[Opening Records for processing section]

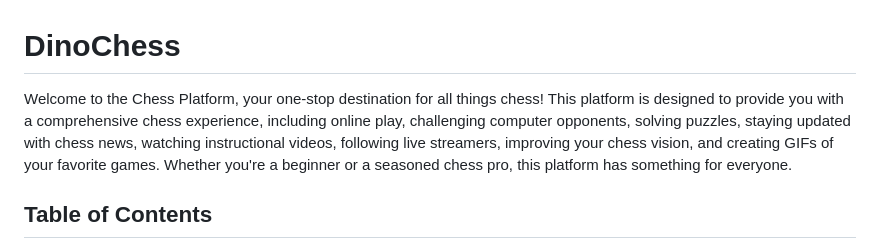
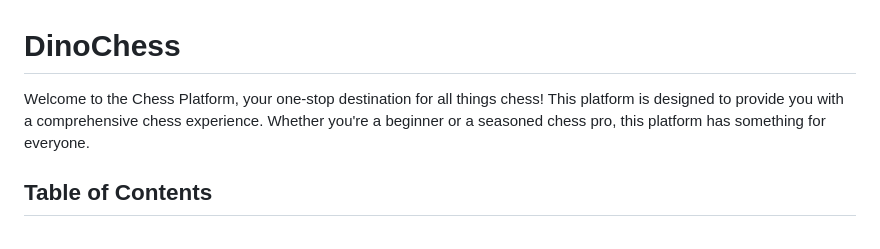
Before and after one commit to DinoscapeProgramming/DinoChess, a Markdown page: README.md, the part around the change. GitHub-like rendering.

```diff
--- a/README.md
+++ b/README.md
@@ -1,6 +1,6 @@
 # DinoChess
 
-Welcome to the Chess Platform, your one-stop destination for all things chess! This platform is designed to provide you with a comprehensive chess experience, including online play, challenging computer opponents, solving puzzles, staying updated with chess news, watching instructional videos, following live streamers, improving your chess vision, and creating GIFs of your favorite games. Whether you're a beginner or a seasoned chess pro, this platform has something for everyone.
+Welcome to the Chess Platform, your one-stop destination for all things chess! This platform is designed to provide you with a comprehensive chess experience. Whether you're a beginner or a seasoned chess pro, this platform has something for everyone.
 
 ## Table of Contents
 - [Getting Started](#getting-started)
```
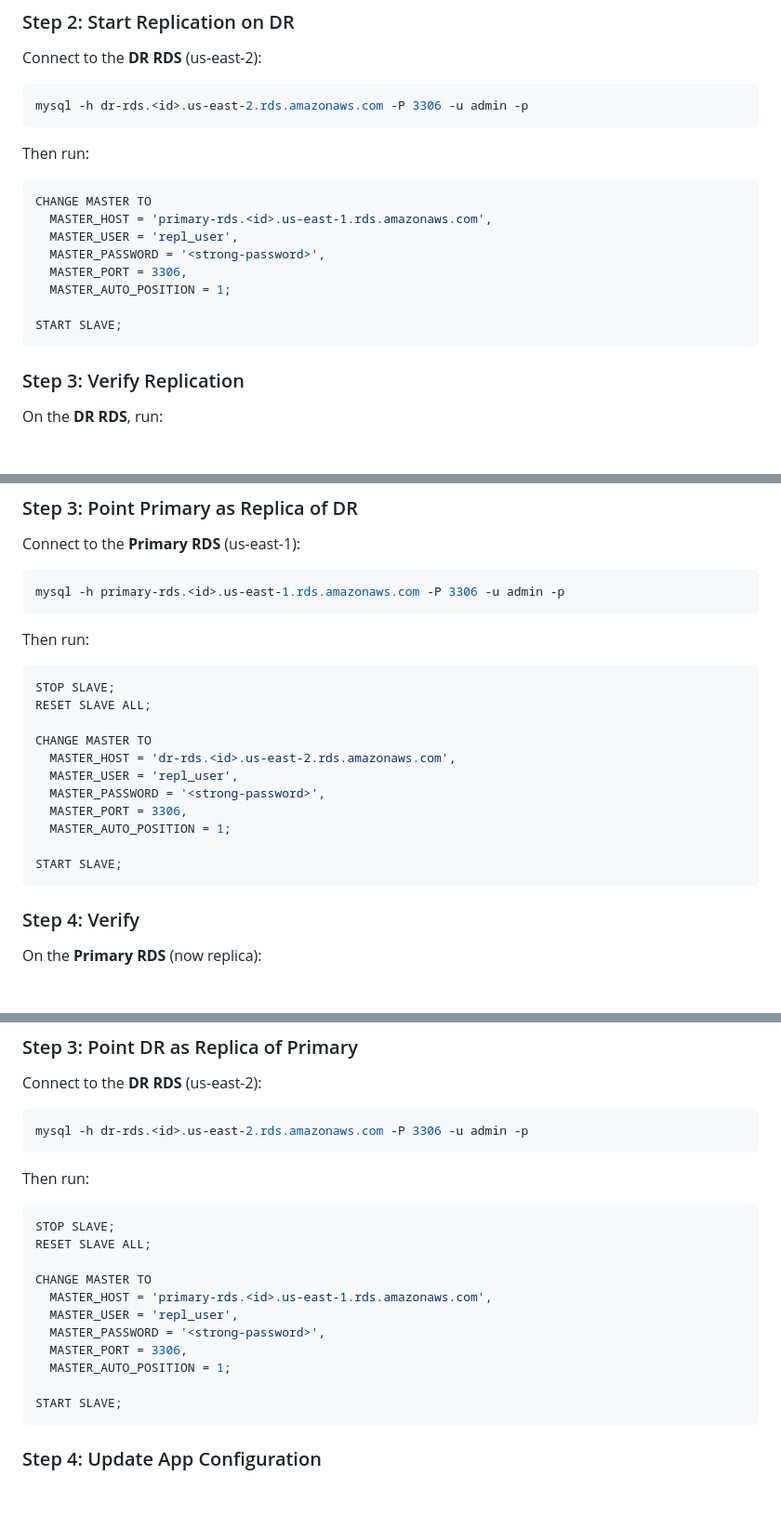
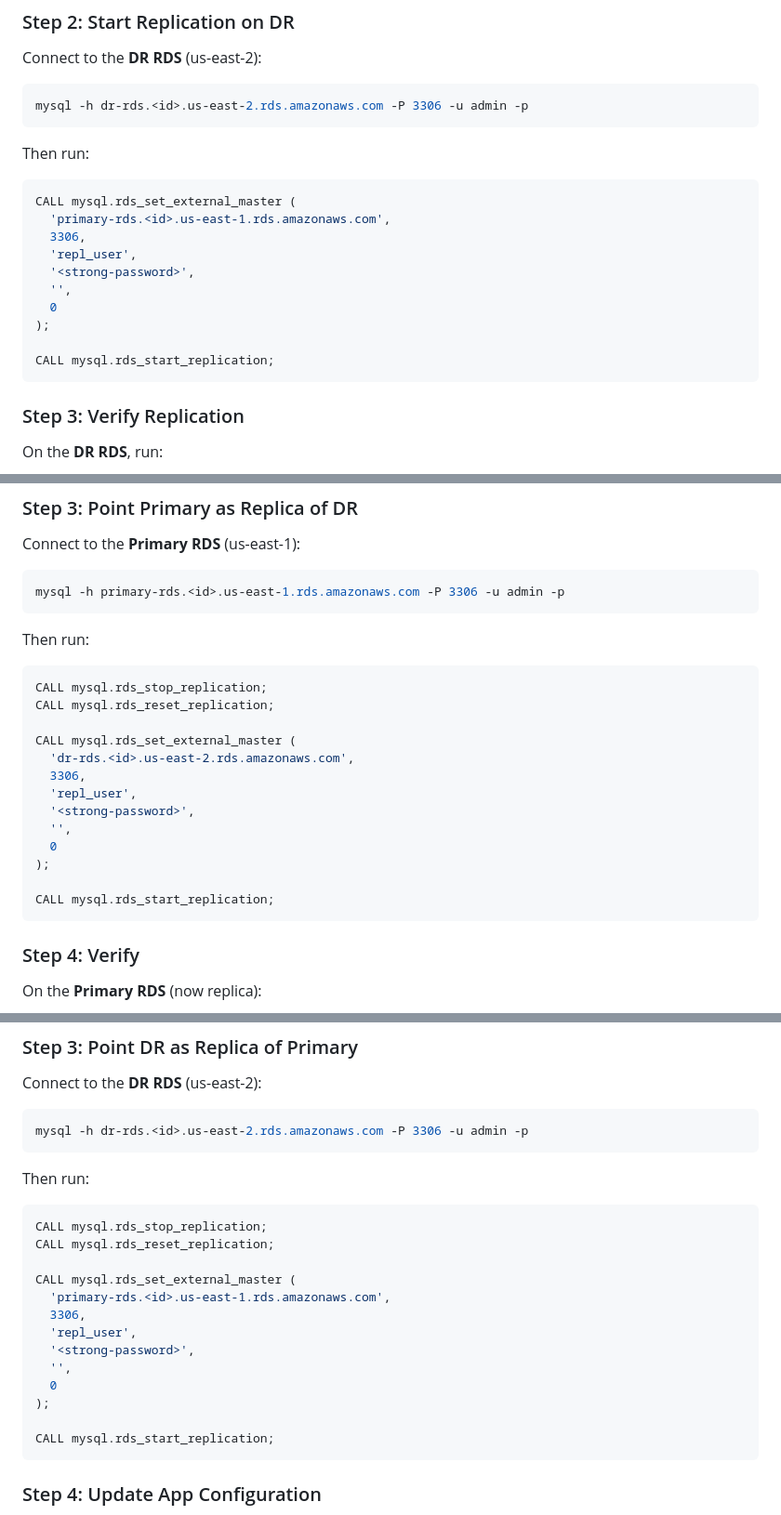
Before and after one commit to shash2121/dr-simulation, a Markdown page: README.md, 3 parts joined by grey strips. Shown at 93% size. Drawn GitHub-style; blank space fills up the shorter version.

Commit message:
update README with RDS-specific replication procedures

````diff
--- a/README.md
+++ b/README.md
@@ -254,14 +254,16 @@ mysql -h dr-rds.<id>.us-east-2.rds.amazonaws.com -P 3306 -u admin -p
 Then run:
 
 ```sql
-CHANGE MASTER TO
-  MASTER_HOST = 'primary-rds.<id>.us-east-1.rds.amazonaws.com',
-  MASTER_USER = 'repl_user',
-  MASTER_PASSWORD = '<strong-password>',
-  MASTER_PORT = 3306,
-  MASTER_AUTO_POSITION = 1;
+CALL mysql.rds_set_external_master (
+  'primary-rds.<id>.us-east-1.rds.amazonaws.com',
+  3306,
+  'repl_user',
+  '<strong-password>',
+  '',
+  0
+);
 
-START SLAVE;
+CALL mysql.rds_start_replication;
 ```
 
 ### Step 3: Verify Replication
@@ -319,17 +321,19 @@ mysql -h primary-rds.<id>.us-east-1.rds.amazonaws.com -P 3306 -u admin -p
 Then run:
 
 ```sql
-STOP SLAVE;
-RESET SLAVE ALL;
+CALL mysql.rds_stop_replication;
+CALL mysql.rds_reset_replication;
 
-CHANGE MASTER TO
-  MASTER_HOST = 'dr-rds.<id>.us-east-2.rds.amazonaws.com',
-  MASTER_USER = 'repl_user',
-  MASTER_PASSWORD = '<strong-password>',
-  MASTER_PORT = 3306,
-  MASTER_AUTO_POSITION = 1;
+CALL mysql.rds_set_external_master (
+  'dr-rds.<id>.us-east-2.rds.amazonaws.com',
+  3306,
+  'repl_user',
+  '<strong-password>',
+  '',
+  0
+);
 
-START SLAVE;
+CALL mysql.rds_start_replication;
 ```
 
 ### Step 4: Verify
@@ -390,17 +394,19 @@ mysql -h dr-rds.<id>.us-east-2.rds.amazonaws.com -P 3306 -u admin -p
 Then run:
 
 ```sql
-STOP SLAVE;
-RESET SLAVE ALL;
+CALL mysql.rds_stop_replication;
+CALL mysql.rds_reset_replication;
 
-CHANGE MASTER TO
-  MASTER_HOST = 'primary-rds.<id>.us-east-1.rds.amazonaws.com',
-  MASTER_USER = 'repl_user',
-  MASTER_PASSWORD = '<strong-password>',
-  MASTER_PORT = 3306,
-  MASTER_AUTO_POSITION = 1;
+CALL mysql.rds_set_external_master (
+  'primary-rds.<id>.us-east-1.rds.amazonaws.com',
+  3306,
+  'repl_user',
+  '<strong-password>',
+  '',
+  0
+);
 
-START SLAVE;
+CALL mysql.rds_start_replication;
 ```
 
 ### Step 4: Update App Configuration
````
Also changed, not shown: other parts of README.md (+5 -5 lines).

[Closing Records for processing section]

Retype each line above exactly and leave out any picture.

Before and after one commit to DinoscapeProgramming/DinoChess, a Markdown page: README.md, the part around the change. GitHub-like rendering.

```diff
--- a/README.md
+++ b/README.md
@@ -1,6 +1,6 @@
 # DinoChess
 
-Welcome to the Chess Platform, your one-stop destination for all things chess! This platform is designed to provide you with a comprehensive chess experience, including online play, challenging computer opponents, solving puzzles, staying updated with chess news, watching instructional videos, following live streamers, improving your chess vision, and creating GIFs of your favorite games. Whether you're a beginner or a seasoned chess pro, this platform has something for everyone.
+Welcome to the Chess Platform, your one-stop destination for all things chess! This platform is designed to provide you with a comprehensive chess experience. Whether you're a beginner or a seasoned chess pro, this platform has something for everyone.
 
 ## Table of Contents
 - [Getting Started](#getting-started)
```
Before and after one commit to shash2121/dr-simulation, a Markdown page: README.md, 3 parts joined by grey strips. Shown at 93% size. Drawn GitHub-style; blank space fills up the shorter version.

Commit message:
update README with RDS-specific replication procedures

````diff
--- a/README.md
+++ b/README.md
@@ -254,14 +254,16 @@ mysql -h dr-rds.<id>.us-east-2.rds.amazonaws.com -P 3306 -u admin -p
 Then run:
 
 ```sql
-CHANGE MASTER TO
-  MASTER_HOST = 'primary-rds.<id>.us-east-1.rds.amazonaws.com',
-  MASTER_USER = 'repl_user',
-  MASTER_PASSWORD = '<strong-password>',
-  MASTER_PORT = 3306,
-  MASTER_AUTO_POSITION = 1;
+CALL mysql.rds_set_external_master (
+  'primary-rds.<id>.us-east-1.rds.amazonaws.com',
+  3306,
+  'repl_user',
+  '<strong-password>',
+  '',
+  0
+);
 
-START SLAVE;
+CALL mysql.rds_start_replication;
 ```
 
 ### Step 3: Verify Replication
@@ -319,17 +321,19 @@ mysql -h primary-rds.<id>.us-east-1.rds.amazonaws.com -P 3306 -u admin -p
 Then run:
 
 ```sql
-STOP SLAVE;
-RESET SLAVE ALL;
+CALL mysql.rds_stop_replication;
+CALL mysql.rds_reset_replication;
 
-CHANGE MASTER TO
-  MASTER_HOST = 'dr-rds.<id>.us-east-2.rds.amazonaws.com',
-  MASTER_USER = 'repl_user',
-  MASTER_PASSWORD = '<strong-password>',
-  MASTER_PORT = 3306,
-  MASTER_AUTO_POSITION = 1;
+CALL mysql.rds_set_external_master (
+  'dr-rds.<id>.us-east-2.rds.amazonaws.com',
+  3306,
+  'repl_user',
+  '<strong-password>',
+  '',
+  0
+);
 
-START SLAVE;
+CALL mysql.rds_start_replication;
 ```
 
 ### Step 4: Verify
@@ -390,17 +394,19 @@ mysql -h dr-rds.<id>.us-east-2.rds.amazonaws.com -P 3306 -u admin -p
 Then run:
 
 ```sql
-STOP SLAVE;
-RESET SLAVE ALL;
+CALL mysql.rds_stop_replication;
+CALL mysql.rds_reset_replication;
 
-CHANGE MASTER TO
-  MASTER_HOST = 'primary-rds.<id>.us-east-1.rds.amazonaws.com',
-  MASTER_USER = 'repl_user',
-  MASTER_PASSWORD = '<strong-password>',
-  MASTER_PORT = 3306,
-  MASTER_AUTO_POSITION = 1;
+CALL mysql.rds_set_external_master (
+  'primary-rds.<id>.us-east-1.rds.amazonaws.com',
+  3306,
+  'repl_user',
+  '<strong-password>',
+  '',
+  0
+);
 
-START SLAVE;
+CALL mysql.rds_start_replication;
 ```
 
 ### Step 4: Update App Configuration
````
Also changed, not shown: other parts of README.md (+5 -5 lines).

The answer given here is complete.